Firstly, the President of ICAO Council (the UN agency that secured the deal), Dr Olumuyiwa Benard Aliu, highlighting the strategic approach of the aviation’s climate action said that: “Every step taken in support of ICAO’s full basket of measures for environmental improvement is an important one, and I am sure the Council will be deeply appreciative of the this latest CAEP achievement.” and “the goal of this process is ultimately to ensure that when the next generation of aircraft types enter service, there will be guaranteed reductions in international CO2 emissions.”
The UN Secretary General, Ban Ki-moon highlighted the groundbreaking nature of the deal, saying “The ICAO's new rules come after years of negotiations and are the first time that governments have set emissions standards for the aviation industry.”
The White House, too, got in on the act saying that "the U.S. pushed hard for a strong standard and I think we are very pleased with the result." This backed up earlier comments from the US Federal Aviation Administration, which stated “we are encouraged by this success and believe it puts us on a promising path to secure a robust market-based measure later this year.”
On the other side of the Atlantic, the European Commissioner for Transport, Violeta Bulc, said "this agreement is an important step to curb aviation emissions”, with the EU playing “a central role in brokering this deal”.
The French Foreign Minister, Laurent Fabius, who played a leading role in securing the Paris agreement on climate change in December hailed the deal, saying “In keeping with the Paris climate agreement, this new standard will be a key component of the civil aviation sector’s contribution to reducing CO2 emissions. It must be complemented by a carbon emissions offset mechanism, which the ICAO is due to adopt in September 2016 during its triennial assembly. As COP21 president, I will be keeping a close eye on this.”

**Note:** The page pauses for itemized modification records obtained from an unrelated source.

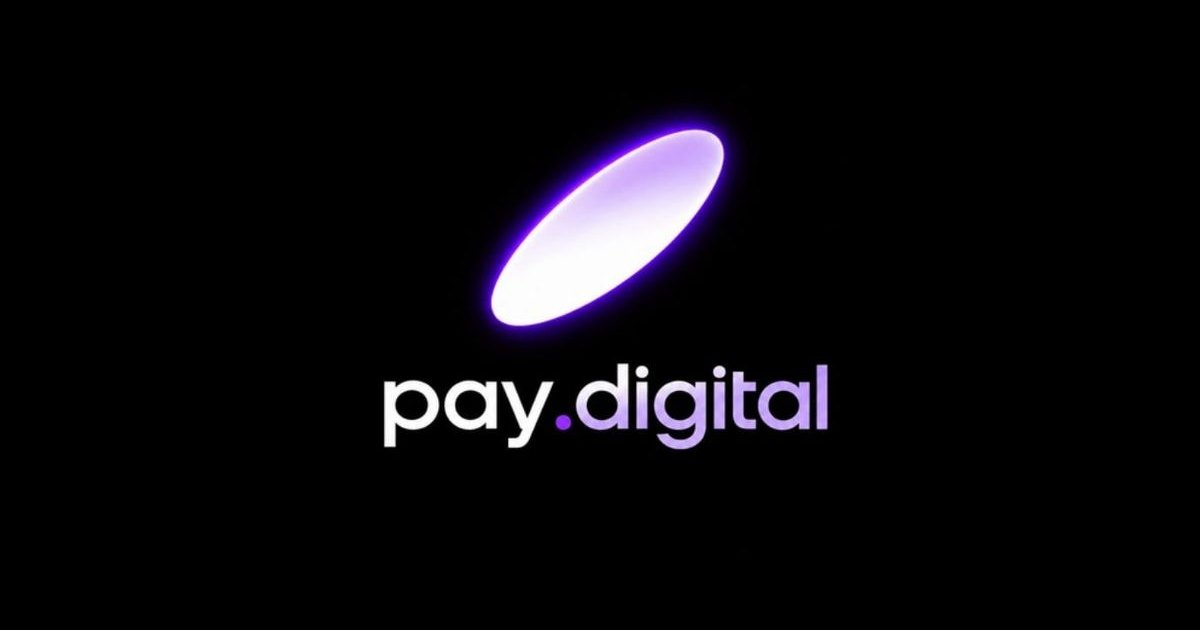
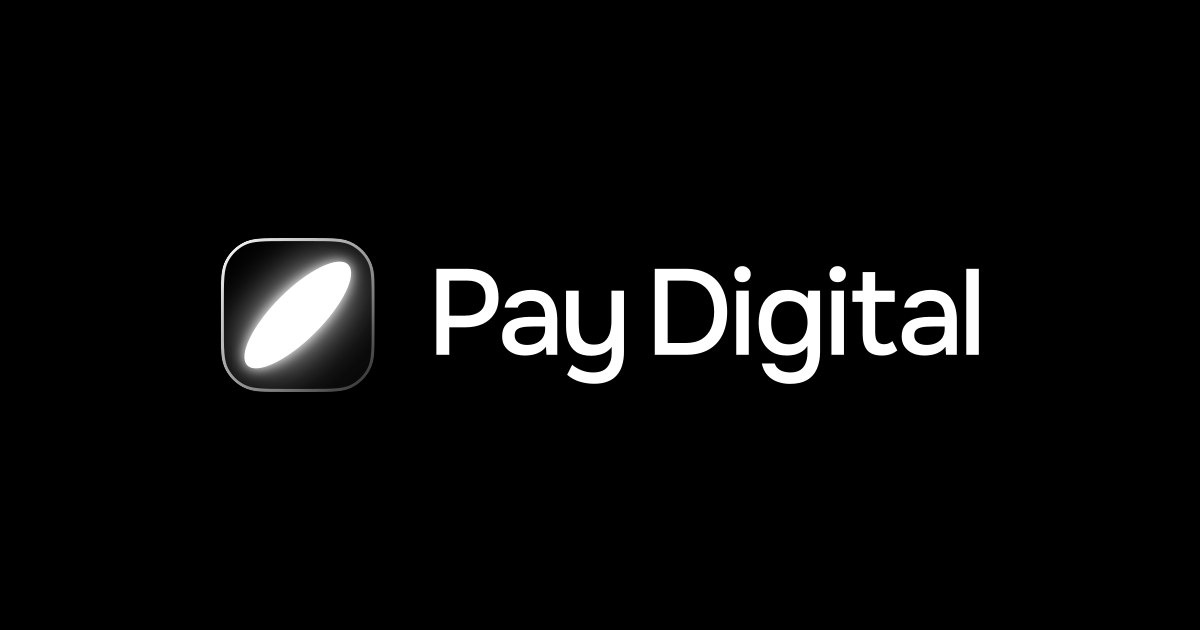
Новая айдентика Pay Digital
Векторный логотип и знак из брендбука, новые иконка вкладки и превью
для соцсетей; название в текстах — «Pay Digital».

Changed region(s): [[0.185, 0.1508, 0.8325, 0.7238]]

diff --git a/index.html b/index.html
@@ -6,10 +6,10 @@
     <link rel="apple-touch-icon" href="./apple-touch-icon.png" />
     <meta name="viewport" content="width=device-width, initial-scale=1.0, viewport-fit=cover" />
     <meta name="theme-color" content="#050308" />
-    <meta name="description" content="Команда технической поддержки pay.digital — мы всегда на связи." />
-    <title>Техподдержка pay.digital</title>
+    <meta name="description" content="Команда технической поддержки Pay Digital — мы всегда на связи." />
+    <title>Техподдержка Pay Digital</title>
     <meta property="og:type" content="website" />
-    <meta property="og:title" content="Команда технической поддержки pay.digital" />
+    <meta property="og:title" content="Команда технической поддержки Pay Digital" />
     <meta property="og:description" content="Мы всегда на связи." />
     <meta property="og:url" content="https://oannaklychev-sketch.github.io/paydigital-support/" />
     <meta property="og:image" content="https://oannaklychev-sketch.github.io/paydigital-support/og.jpg" />

diff --git a/src/index.css b/src/index.css
@@ -200,8 +200,8 @@ a {
 
 .hero__logo {
   position: relative;
-  width: clamp(180px, min(26vw, 30svh), 340px);
-  margin-bottom: clamp(8px, 2svh, 24px);
+  width: clamp(220px, min(30vw, 48svh), 420px);
+  margin-bottom: clamp(20px, 4svh, 40px);
 }
 
 .hero__logo img,
@@ -209,13 +209,13 @@ a {
   position: relative;
   width: 100%;
   height: auto;
-  filter: drop-shadow(0 0 28px rgba(124, 58, 237, 0.55));
+  filter: drop-shadow(0 0 24px rgba(124, 58, 237, 0.45));
 }
 
 .hero__logo-glow {
   position: absolute;
-  inset: -60% -20%;
-  background: radial-gradient(closest-side, rgba(167, 139, 250, 0.35), transparent 70%);
+  inset: -160% -12%;
+  background: radial-gradient(closest-side, rgba(167, 139, 250, 0.3), transparent 70%);
   filter: blur(10px);
   animation: breathe 4s ease-in-out infinite;
 }
@@ -602,7 +602,8 @@ a {
 
 .finale__logo {
   position: relative;
-  width: clamp(180px, 22vw, 260px);
+  width: clamp(200px, 24vw, 300px);
+  margin-bottom: 6px;
 }
 
 /* ---------- MOBILE ---------- */

diff --git a/src/components/Finale.tsx b/src/components/Finale.tsx
@@ -62,7 +62,7 @@ export function Finale() {
       >
         <p className="eyebrow">Вся команда в сборе</p>
         <h2 className="finale__title">
-          Вместе мы — <span className="accent-text">техподдержка pay.digital</span>
+          Вместе мы — <span className="accent-text">техподдержка Pay Digital</span>
         </h2>
       </motion.header>
 
@@ -87,7 +87,7 @@ export function Finale() {
           <Logo />
         </div>
         <p>Мы всегда на связи</p>
-        <p className="copyright">© {YEAR} pay.digital. Все права защищены.</p>
+        <p className="copyright">© {YEAR} Pay Digital. Все права защищены.</p>
         <a className="credit" href="https://t.me/i_am_ObeOne" target="_blank" rel="noopener noreferrer">
           ObeOne
         </a>

diff --git a/src/scene/Decor.tsx b/src/scene/Decor.tsx
@@ -9,7 +9,7 @@ export function WallLayer({ length, logoStep }: { length: number; logoStep: numb
       <div className="wall__strip" />
       {Array.from({ length: logos }, (_, i) => (
         <div className="wall__logo" key={i} style={{ left: i * logoStep }}>
-          <img src={asset('brand/logo.webp')} alt="" draggable={false} />
+          <img src={asset('brand/logo.svg')} alt="" draggable={false} />
         </div>
       ))}
     </div>

diff --git a/src/components/TeamScene.tsx b/src/components/TeamScene.tsx
@@ -53,7 +53,7 @@ function Stand({ member, index, layout, part }: { member: Member; index: number;
     <div className={`counter counter--${member.tier}`} style={style}>
       <div className="counter__top" />
       <div className="counter__front">
-        <img src={asset('brand/mark.webp')} alt="" draggable={false} />
+        <img src={asset('brand/mark.svg')} alt="" draggable={false} />
       </div>
     </div>
   )

diff --git a/src/scene/scene.css b/src/scene/scene.css
@@ -76,8 +76,8 @@
 .wall__logo {
   position: absolute;
   top: 26%;
-  width: clamp(160px, 18vw, 260px);
-  opacity: 0.14;
+  width: clamp(180px, 20vw, 300px);
+  opacity: 0.12;
   filter: saturate(0.6);
 }
 
@@ -282,8 +282,8 @@
 }
 
 .counter__front img {
-  width: calc(var(--charH) * 0.1);
-  opacity: 0.75;
+  width: calc(var(--charH) * 0.09);
+  opacity: 0.85;
 }
 
 .counter--head .counter__front {

diff --git a/src/components/icons.tsx b/src/components/icons.tsx
@@ -9,5 +9,5 @@ export function TelegramIcon({ size = 18 }: { size?: number }) {
 }
 
 export function Logo({ className }: { className?: string }) {
-  return <img className={className} src={asset('brand/logo.webp')} alt="pay.digital" draggable={false} />
+  return <img className={className} src={asset('brand/logo.svg')} alt="Pay Digital" draggable={false} />
 }

diff --git a/src/components/Hero.tsx b/src/components/Hero.tsx
@@ -95,7 +95,7 @@ export function Hero() {
               animate={{ y: '0%' }}
               transition={{ duration: 1, delay: 0.82, ease }}
             >
-              pay.digital
+              Pay Digital
             </motion.span>
           </span>
         </h1>

diff --git a/README.md b/README.md
@@ -1,6 +1,6 @@
-# pay.digital — команда технической поддержки
+# Pay Digital — команда технической поддержки
 
-Одностраничный сайт отдела технической поддержки pay.digital: приветствие, сцена, где сотрудники по очереди появляются у своих стоек, и вся команда в один ряд.
+Одностраничный сайт отдела технической поддержки Pay Digital: приветствие, сцена, где сотрудники по очереди появляются у своих стоек, и вся команда в один ряд.
 
 Автор — [ObeOne](https://t.me/i_am_ObeOne).
 
@@ -28,7 +28,7 @@ npm run preview  # посмотреть сборку
 
 ## Права
 
-© 2026 pay.digital. Все права защищены — см. [LICENSE](LICENSE). Код, логотип и фотографии сотрудников не распространяются по открытой лицензии. Об уязвимостях — [SECURITY.md](SECURITY.md).
+© 2026 Pay Digital. Все права защищены — см. [LICENSE](LICENSE). Код, логотип и фотографии сотрудников не распространяются по открытой лицензии. Об уязвимостях — [SECURITY.md](SECURITY.md).
 
 ## Деплой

Whilst there seems to be a good deal of support from the industry and governments who put in so much hard work to securing the deal, it’s also fair to say that there was a predictably unimpressed response from some environmental groups. Any global deal like this was never going to meet their objectives and of course the very nature of multilateral negotiations means that a balance of competing interests would need to be met. Ironically, if the environmental groups had got their wishes of the most stringent possible standard, it may have caused higher CO2 emissions with airlines being forced to keep flying older model aircraft because the technology was not available to meet the standard. As it happens, the CO2 Standard reached has achieved the best balance of environmental benefit, technological feasibility, economic reasonableness and consideration of interdependencies. It embodies an appropriate level of regulatory pressure whilst allowing the marketplace to determine the makeup of the global aircraft fleet.
Now, of course, all eyes are on the ICAO Assembly later this year, it is expected that a global deal on a new carbon offset scheme for aviation is set to be agreed.